I feel that one of the roles of a designer is to constantly evolve by learning and doing and there is plenty of opportunity to do both. I gained my foundational learning in school, where I learned not only how to use software applications but, most importantly, I learned about design theories and the foundational principles of design. The theoretical knowledge transcends print and digital, as it can be applied to any design discipline. As design disciplines mature and the tools used to create design deliverables constantly evolve, such foundational understanding is critical.
In order to grow, designers should keep learning and adding new tools to their toolbox. There are many ways to learn about these new tools, principles, and deliverables as well as stay on top of the latest design trends. The design community is a sharing community and there are always great articles, case studies or examples to learn from.
It’s also a good idea to add to your foundational learning with ongoing education. Once you learn about tools such as personas or journey maps, or any tools really, you have to hone these skills by practicing them. Don’t be afraid to make mistakes. Through practical application I have learned what tools work best in what situations, what aides me in telling the best story and what is both easy to understand and digestible for my stakeholders.
As a UX lead I’m sure you run into situations where you aren’t relied upon as often as you’d like. Can you share how you work through that?
With 3M’s recent investments into growing the design function across the organization, there has been a greater understanding of the value of design thinking.
Between the elevated recognition of 3M Design and the successes of our UX team, we are getting involved earlier in more and more projects. My team is small and we support multiple projects across all six divisions of 3M Health Care so we can’t support every project yet. For those projects we still try to have our design team manage any external partners that might be playing a design role in order to maintain consistency across brand, behaviour and styling.
We are fortunate to have a Health Care Design Officer who connects with each division’s executive management tier (business, technical, marketing, regulatory, etc.), while we connect with cross-functional counterparts at other levels and entry points simultaneously. This allows us to have multiple points of influence as opposed to an all top-down or bottom-up approach. Taking a 360 approach to education and engagement allows us to reinforce relevance and accelerates opportunities for future project work with a seat at the table.
There will still be times when you just have to bring your own seat to the table. More importantly than just being at the table, you have to be able to add value. Value comes from being able to build awareness, understanding, and advocacy.
How do you help engender a culture of UX within the organization?
In an organization with the size and history of 3M, it’s more about integrating UX and that user-centered approach into the culture than trying to change it. 3M’s culture is incredibly rich in innovation that ideas are considered from anywhere within the organization.

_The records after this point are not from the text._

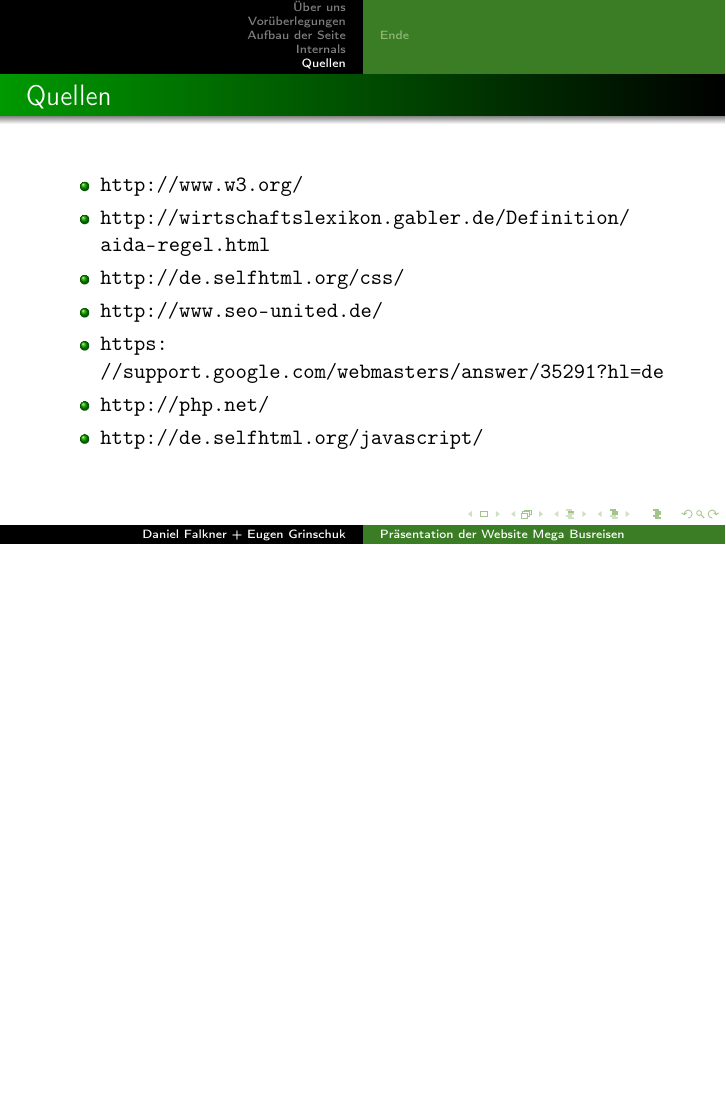
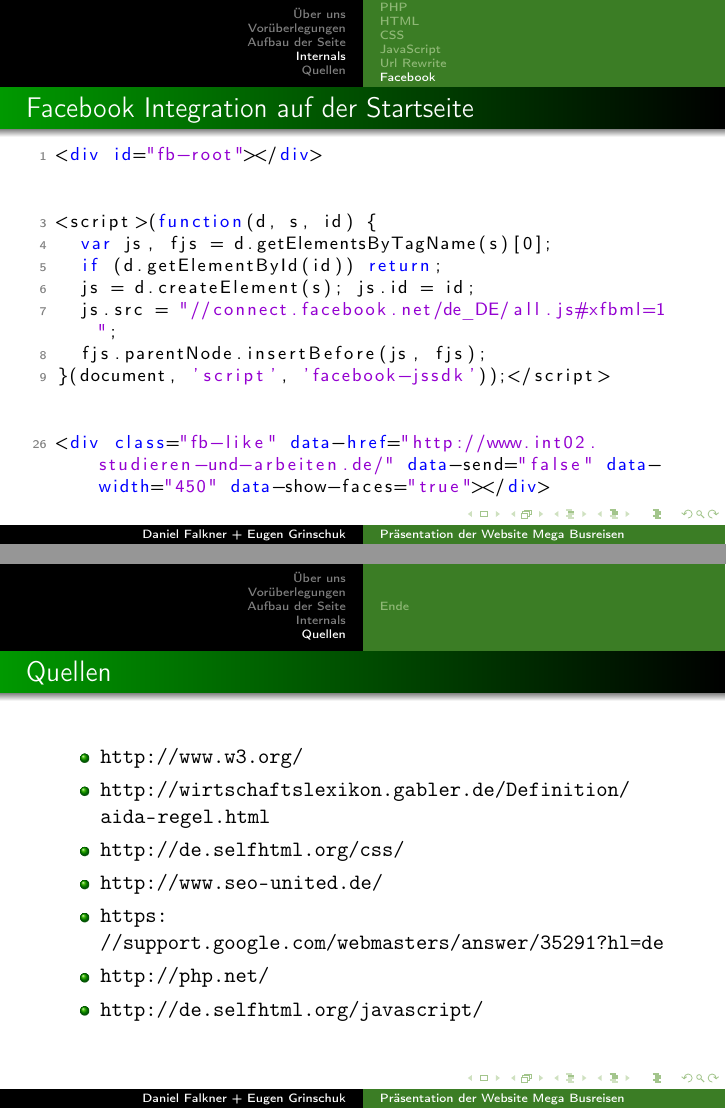
Before and after one commit to derdanu/akad-int02-beamer, LaTeX slides (akad-int02-beamer.tex): page 29 of 31 before the commit and pages 29 and 30 of 32 after it, the two joined at a grey line, the shorter picture padded with empty space. Compiled offline with pdfLaTeX.

Commit message:
Facebook integration

```diff
--- a/akad-int02-beamer.tex
+++ b/akad-int02-beamer.tex
@@ -49,7 +49,8 @@
   stepnumber=1,                    % the step between two line-numbers. If it's 1, each line will be numbered
   stringstyle=\color{mymauve},     % string literal style
   tabsize=2,                       % sets default tabsize to 2 spaces
-  title=\lstname                   % show the filename of files included with \lstinputlisting; also try caption instead of title
+  title=\lstname,                   % show the filename of files included with \lstinputlisting; also try caption instead of title
+  belowskip= 0pt
 }
 
 \usetheme{Warsaw}
@@ -481,6 +482,32 @@ define(USE_MOD_REWRITE, true);
 \end{lstlisting}
 \end{frame}
 
+\subsection{Facebook}
+\begin{frame}[fragile]
+  \frametitle{Facebook Integration auf der Startseite}
+
+\begin{lstlisting}[language=HTML]
+<div id="fb-root"></div>
+\end{lstlisting}
+
+\begin{lstlisting}[language=JavaScript, firstnumber=3]
+<script>(function(d, s, id) {
+  var js, fjs = d.getElementsByTagName(s)[0];
+  if (d.getElementById(id)) return;
+  js = d.createElement(s); js.id = id;
+  js.src = "//connect.facebook.net/de_DE/all.js#xfbml=1";
+  fjs.parentNode.insertBefore(js, fjs);
+}(document, 'script', 'facebook-jssdk'));</script>
+\end{lstlisting}
+
+\begin{lstlisting}[language=HTML, firstnumber=26]
+<div class="fb-like" data-href="http://www.int02.studieren-und-arbeiten.de/" data-send="false" data-width="450" data-show-faces="true"></div>
+\end{lstlisting}
+
+
+
+\end{frame}
+
 \section*{Quellen}
 \begin{frame} %%Eine Folie
   \frametitle{Quellen} %%Folientitel
```
Also changed, not shown: akad-int02-beamer-handout.pdf, akad-int02-beamer.pdf, akad-int02-beamer.tex (1 more changed lines).
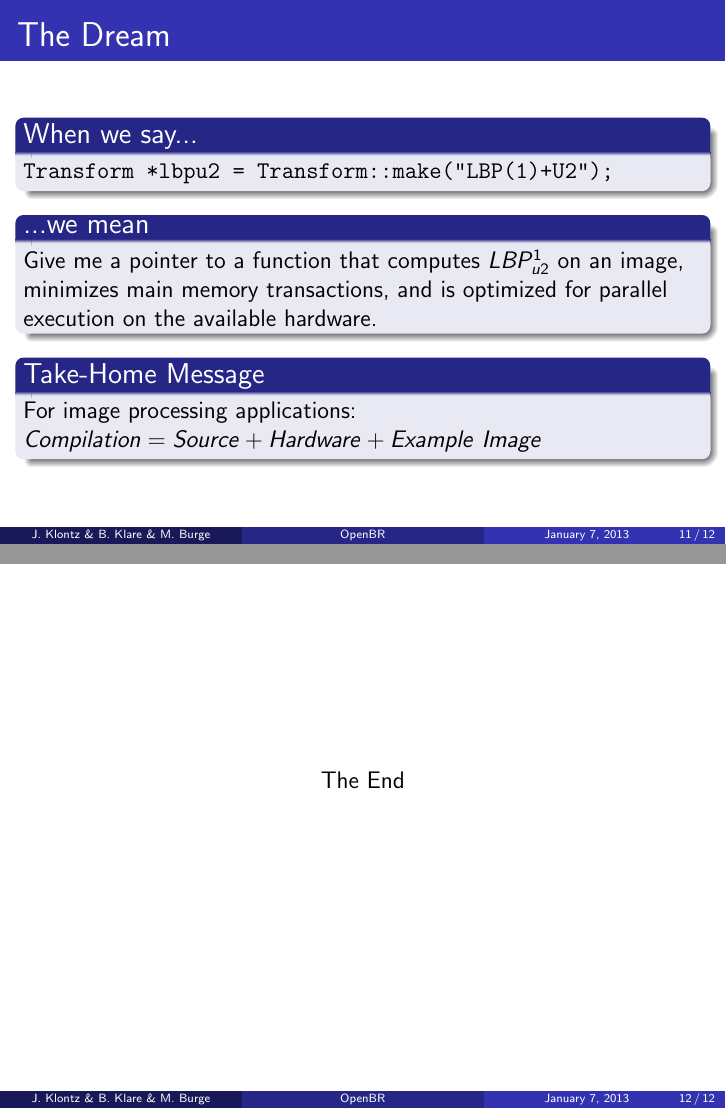
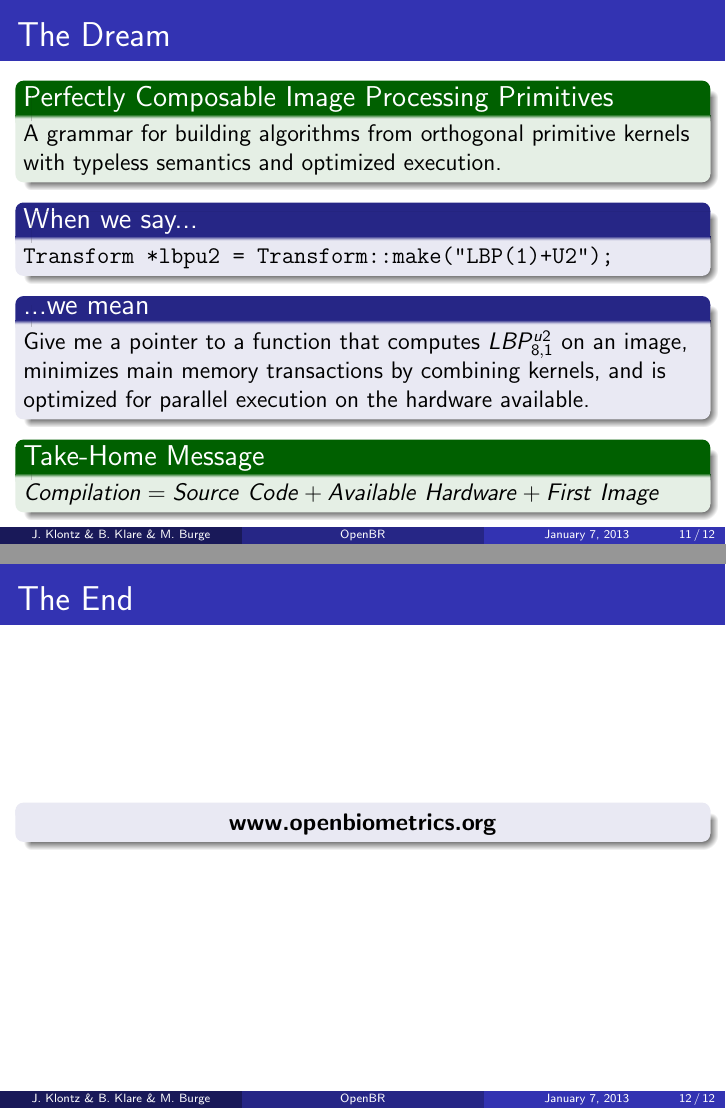
Before and after one commit to Ljmedia/openbr-doc, LaTeX slides (slides/slides.tex): pages 35 and 36 of 36, joined at a grey line. Compiled offline with pdfLaTeX.

Commit message:
slide cleanup

```diff
--- a/slides/slides.tex
+++ b/slides/slides.tex
@@ -311,6 +313,9 @@ Transform *fr = Transform::make("FaceDetection+FaceRegistration+
 
 \begin{frame}[fragile]
 \frametitle{The Dream}
+\begin{exampleblock}{Perfectly Composable Image Processing Primitives}
+A grammar for building algorithms from orthogonal primitive kernels with typeless semantics and optimized execution.
+\end{exampleblock}
 \begin{block}{When we say...}
 \begin{verbatim}
 Transform *lbpu2 = Transform::make("LBP(1)+U2");
@@ -318,19 +323,22 @@ Transform *lbpu2 = Transform::make("LBP(1)+U2");
 \end{block}
 \pause
 \begin{block}{...we mean}
-Give me a pointer to a function that computes $LBP_{u2}^{1}$ on an image,
-minimizes main memory transactions,
-and is optimized for parallel execution on the available hardware.
+Give me a pointer to a function that computes $LBP_{8,1}^{u2}$ on an image,
+minimizes main memory transactions by combining kernels,
+and is optimized for parallel execution on the hardware available.
 \end{block}
 \pause
-\begin{block}{Take-Home Message}
-For image processing applications:\\
-$Compilation = Source + Hardware + Example\ Image$
-\end{block}
+\begin{exampleblock}{Take-Home Message}
+$Compilation = Source\ Code + Available\ Hardware + First\ Image$
+\end{exampleblock}
 \end{frame}
 
 \begin{frame}
-\centerline{The End}
+\frametitle{The End}
+\begin{block}{}
+\centering
+\textbf{www.openbiometrics.org}
+\end{block}
 \end{frame}
 
 
```
Also changed, not shown: slides/slides.tex (22 more changed lines).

It’s about aligning the design strategy with the other business strategies, whether they be marketing, technical, financial, engineering, manufacturing to any other.

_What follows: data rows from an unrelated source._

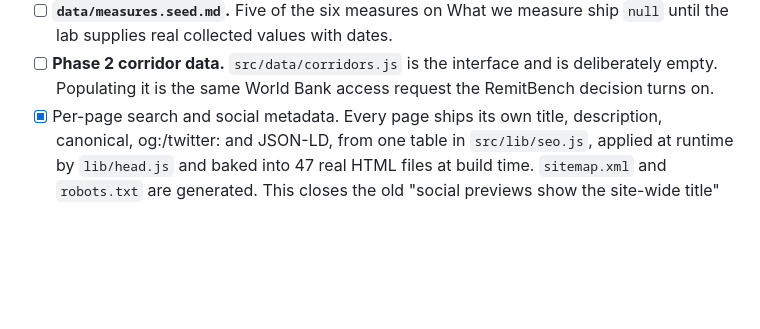
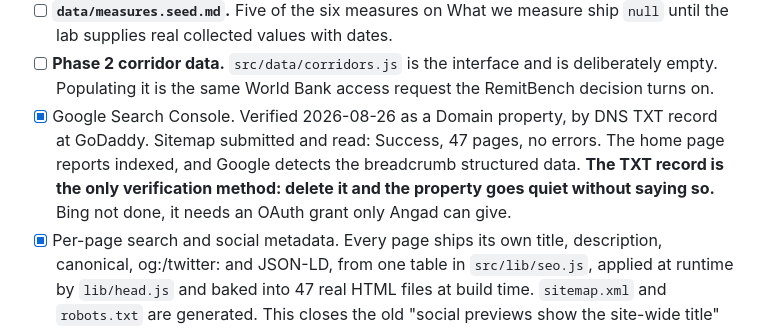
Before and after one commit to OnGodCR/RemitBridge-System-Labs---Website, a Markdown page: CLAUDE.md, the part around the change. Drawn GitHub-style; blank space fills up the shorter version.

```diff
--- a/CLAUDE.md
+++ b/CLAUDE.md
@@ -35,6 +35,12 @@ Deferred by choice, not forgotten. Update this list as things land.
 - [ ] **Phase 2 corridor data.** `src/data/corridors.js` is the interface and
       is deliberately empty. Populating it is the same World Bank access
       request the RemitBench decision turns on.
+- [x] Google Search Console. Verified 2026-08-26 as a Domain property, by DNS
+      TXT record at GoDaddy. Sitemap submitted and read: Success, 47 pages, no
+      errors. The home page reports indexed, and Google detects the breadcrumb
+      structured data. **The TXT record is the only verification method: delete
+      it and the property goes quiet without saying so.** Bing not done, it
+      needs an OAuth grant only Angad can give.
 - [x] Per-page search and social metadata. Every page ships its own title,
       description, canonical, og:/twitter: and JSON-LD, from one table in
       `src/lib/seo.js`, applied at runtime by `lib/head.js` and baked into 47
```
Also changed, not shown: HANDOFF.md (+37 -0 lines).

UX design is a powerful tool to help identify ways to meaningfully improve the current state, focusing on identifying and understanding the user, and empathizing with them by identifying their desired behaviours, pain points and emotions. We always want to be collaborating –integrating our process into theirs. The best way to do that is through educating members of the organization in other functions on the value of design.

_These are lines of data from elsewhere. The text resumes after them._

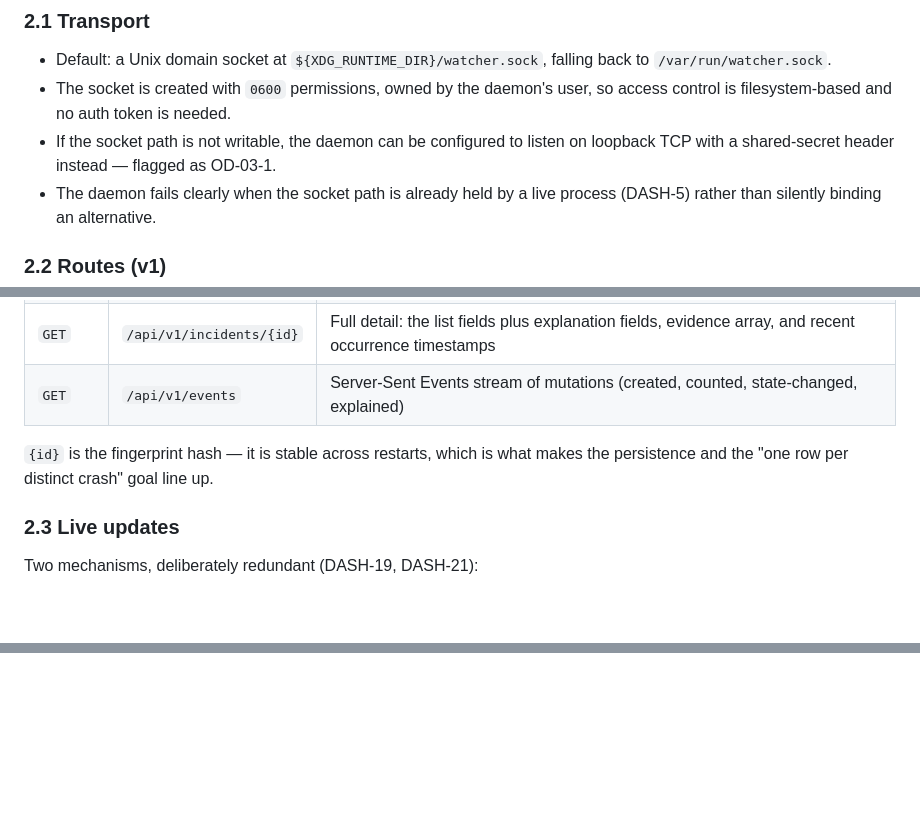
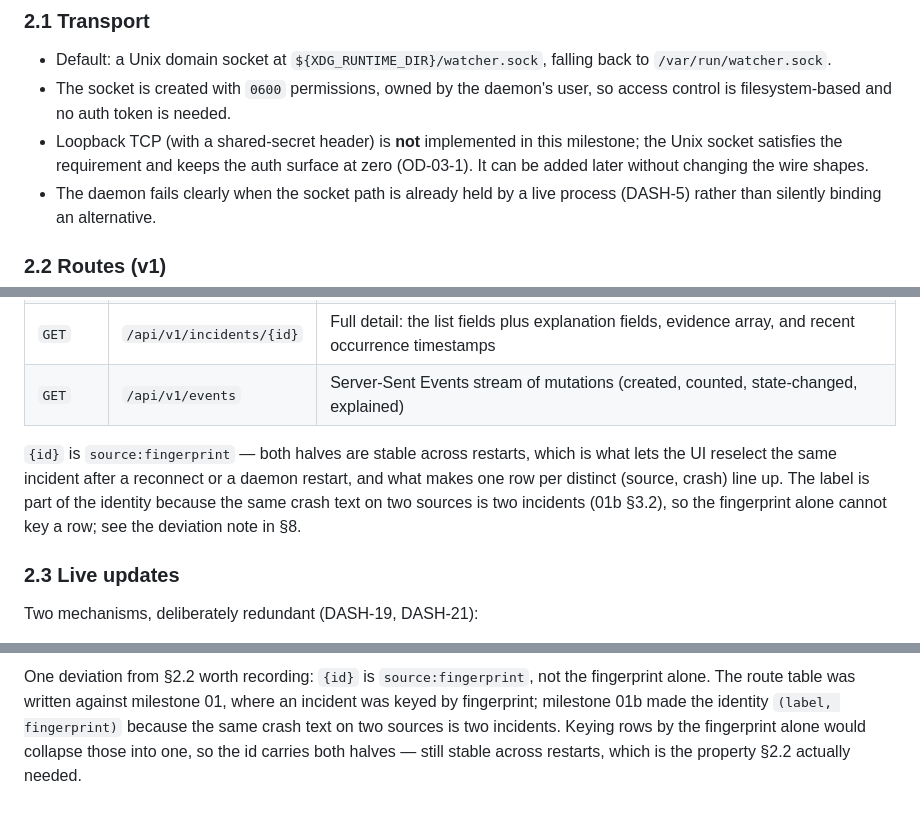
Before and after one commit to shaheeranser/watcher, a Markdown page: specs/03-dashboard/design.md, 3 parts joined by grey strips. Rendered like a GitHub page; blank space fills up the shorter version.

```diff
--- a/specs/03-dashboard/design.md
+++ b/specs/03-dashboard/design.md
@@ -43,8 +43,9 @@ other tooling later without designing a plugin surface now.
   back to `/var/run/watcher.sock`.
 - The socket is created with `0600` permissions, owned by the daemon's user,
   so access control is filesystem-based and no auth token is needed.
-- If the socket path is not writable, the daemon can be configured to listen
-  on loopback TCP with a shared-secret header instead — flagged as OD-03-1.
+- Loopback TCP (with a shared-secret header) is **not** implemented in this
+  milestone; the Unix socket satisfies the requirement and keeps the auth surface
+  at zero (OD-03-1). It can be added later without changing the wire shapes.
 - The daemon fails clearly when the socket path is already held by a live
   process (DASH-5) rather than silently binding an alternative.
 
@@ -57,8 +58,12 @@ other tooling later without designing a plugin surface now.
 | `GET` | `/api/v1/incidents/{id}` | Full detail: the list fields plus explanation fields, evidence array, and recent occurrence timestamps |
 | `GET` | `/api/v1/events` | Server-Sent Events stream of mutations (created, counted, state-changed, explained) |
 
-`{id}` is the fingerprint hash — it is stable across restarts, which is what
-makes the persistence and the "one row per distinct crash" goal line up.
+`{id}` is `source:fingerprint` — both halves are stable across restarts, which
+is what lets the UI reselect the same incident after a reconnect or a daemon
+restart, and what makes one row per distinct (source, crash) line up. The label
+is part of the identity because the same crash text on two sources is two
+incidents (01b §3.2), so the fingerprint alone cannot key a row; see the
+deviation note in §8.
 
 ### 2.3 Live updates
 
@@ -299,0 +345,7 @@ unavailable (DASH-NFR-4).
+One deviation from §2.2 worth recording: `{id}` is `source:fingerprint`, not the
+fingerprint alone. The route table was written against milestone 01, where an
+incident was keyed by fingerprint; milestone 01b made the identity
+`(label, fingerprint)` because the same crash text on two sources is two
+incidents. Keying rows by the fingerprint alone would collapse those into one,
+so the id carries both halves — still stable across restarts, which is the
+property §2.2 actually needed.
```
Also changed, not shown: other parts of specs/03-dashboard/design.md (+74 -34 lines), specs/03-dashboard/tasks.md (+71 -54 lines).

Having the ability to educate and evangelize is a great opportunity for designers. It has to be more than just talking about UX, we have to collaborate with our colleagues and help them effectively tell their story. Designers need to provide value through execution and having those successes work their way up the ladder. When colleagues and leadership are talking about how important design is to the organization the cultural piece will happen naturally.